What to do: Below are the records. List every line holding the word "Also".

[Data section Boundary: Start]

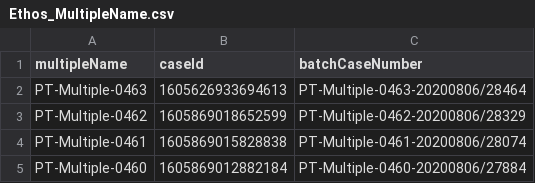
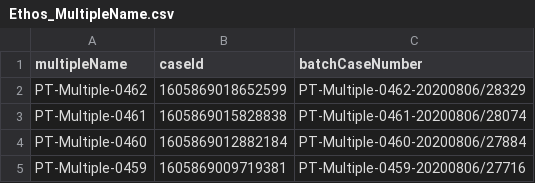
Before and after one commit to hmcts/ethos-performance-test-v1, a CSV file: src/gatling/resources/Ethos_MultipleName.csv, drawn as a sheet; only a part is shown; the shorter side is filled out with more unchanged rows.

Commit message:
update data for new test run

```diff
--- a/src/gatling/resources/Ethos_MultipleName.csv
+++ b/src/gatling/resources/Ethos_MultipleName.csv
@@ -1,3 +1,2 @@
 multipleName,caseId,batchCaseNumber
-PT-Multiple-0463,1605626933694613,PT-Multiple-0463-20200806/28464
 PT-Multiple-0462,1605869018652599,PT-Multiple-0462-20200806/28329
```
Also changed, not shown: 2 other files.
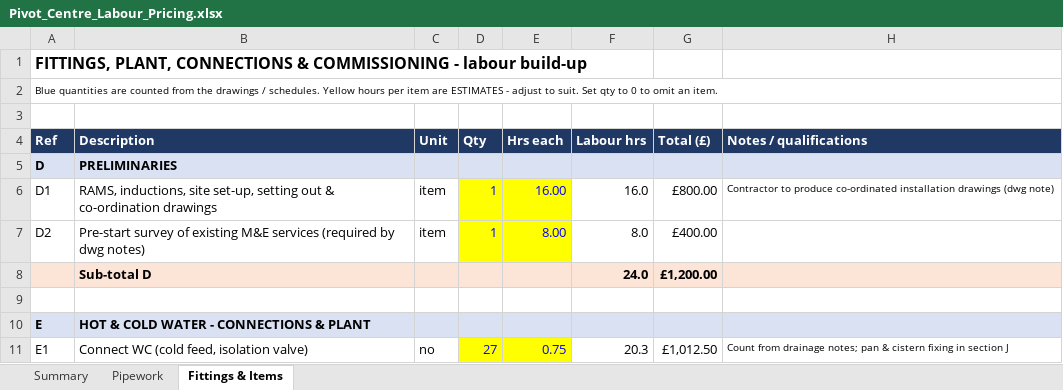
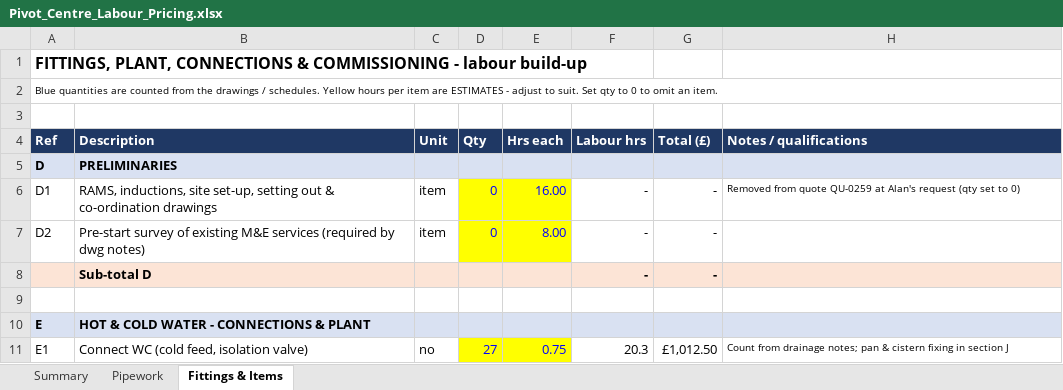
Before and after one commit to alanhannah/bug-free-bassoon, an Excel workbook: Pivot_Centre_Labour_Pricing.xlsx, sheet Fittings & Items, drawn as a sheet; only a part is shown; values as stored, in another font and other column widths than the file's, no borders; removed rows and columns are numbered as before the commit, all else as after; the diff names each change by its address in the sheet, - before the commit and + after, or states it on an @@ line.

```diff
--- a/Pivot_Centre_Labour_Pricing.xlsx (sheet Fittings & Items)
+++ b/Pivot_Centre_Labour_Pricing.xlsx (sheet Fittings & Items)
-D6:D7 (Qty): 1
+D6:D7 (Qty): 0
-F6 (Labour hrs): 16.0
+F6 (Labour hrs): -
-G6 (Total (£)): £800.00
+G6 (Total (£)): -
-H6 (Notes / qualifications): Contractor to produce co-ordinated installation drawings (dwg note)
+H6 (Notes / qualifications): Removed from quote QU-0259 at Alan's request (qty set to 0)
-F7 (Labour hrs): 8.0
+F7 (Labour hrs): -
-G7 (Total (£)): £400.00
+G7 (Total (£)): -
-row 8:  | Sub-total D |  |  |  | 24.0 | £1,200.00
+row 8:  | Sub-total D |  |  |  | - | -
```
Also changed, not shown: sheet Summary.
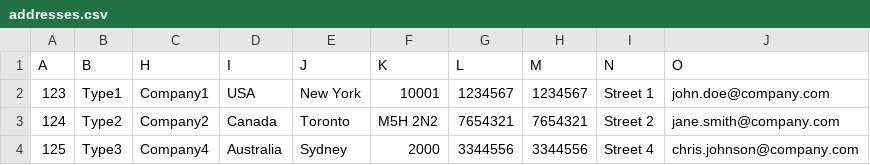
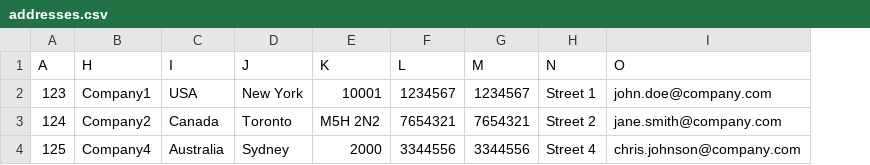
Before and after one commit to ganpat-kalal/SellCars-Customer-Module, a CSV file: addresses.csv, drawn as a sheet; the diff names each change by its address in the sheet, - before the commit and + after, or states it on an @@ line.

```diff
--- a/addresses.csv
+++ b/addresses.csv
-column B (B), rows 2-4: Type1 | Type2 | Type3
```
Also changed, not shown: customers.csv, customers_duplicate.csv, 9 other files.
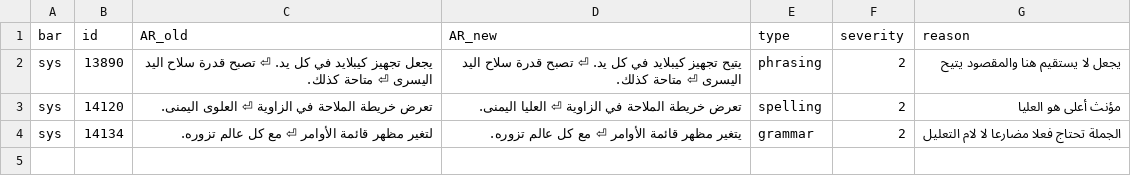
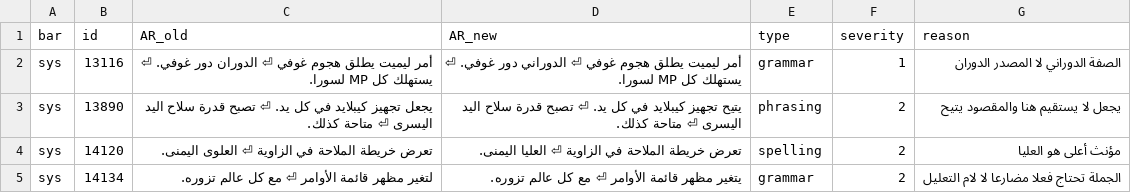
Before and after one commit to exelight7/KH2FM_AR, a CSV file: corrections/sys_part05.csv, drawn as a sheet.

```diff
--- a/corrections/sys_part05.csv
+++ b/corrections/sys_part05.csv
@@ -1,2 +1,3 @@
 bar,id,AR_old,AR_new,type,severity,reason
+sys,13116,أمر ليميت يطلق هجوم غوفي ⏎ الدوران دور غوفي. ⏎ يستهلك كل MP لسورا.,أمر ليميت يطلق هجوم غوفي ⏎ الدوراني دور غوفي. ⏎ يستهلك كل MP لسورا.,grammar,1,الصفة الدوراني لا المصدر الدوران
 sys,13890,يجعل تجهيز كيبلايد في كل يد. ⏎ تصبح قدرة سلاح اليد اليسرى ⏎ متاحة كذلك.,يتيح تجهيز كيبلايد في كل يد. ⏎ تصبح قدرة سلاح اليد اليسرى ⏎ متاحة كذلك.,phrasing,2,يجعل لا يستقيم هنا والمقصود يتيح
```
Also changed, not shown: corrections/needs_width_check.csv, 6 other files.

[Data section Boundary: End]

Solution for this task:
Also changed, not shown: 2 other files.
Also changed, not shown: sheet Summary.
Also changed, not shown: customers.csv, customers_duplicate.csv, 9 other files.
Also changed, not shown: corrections/needs_width_check.csv, 6 other files.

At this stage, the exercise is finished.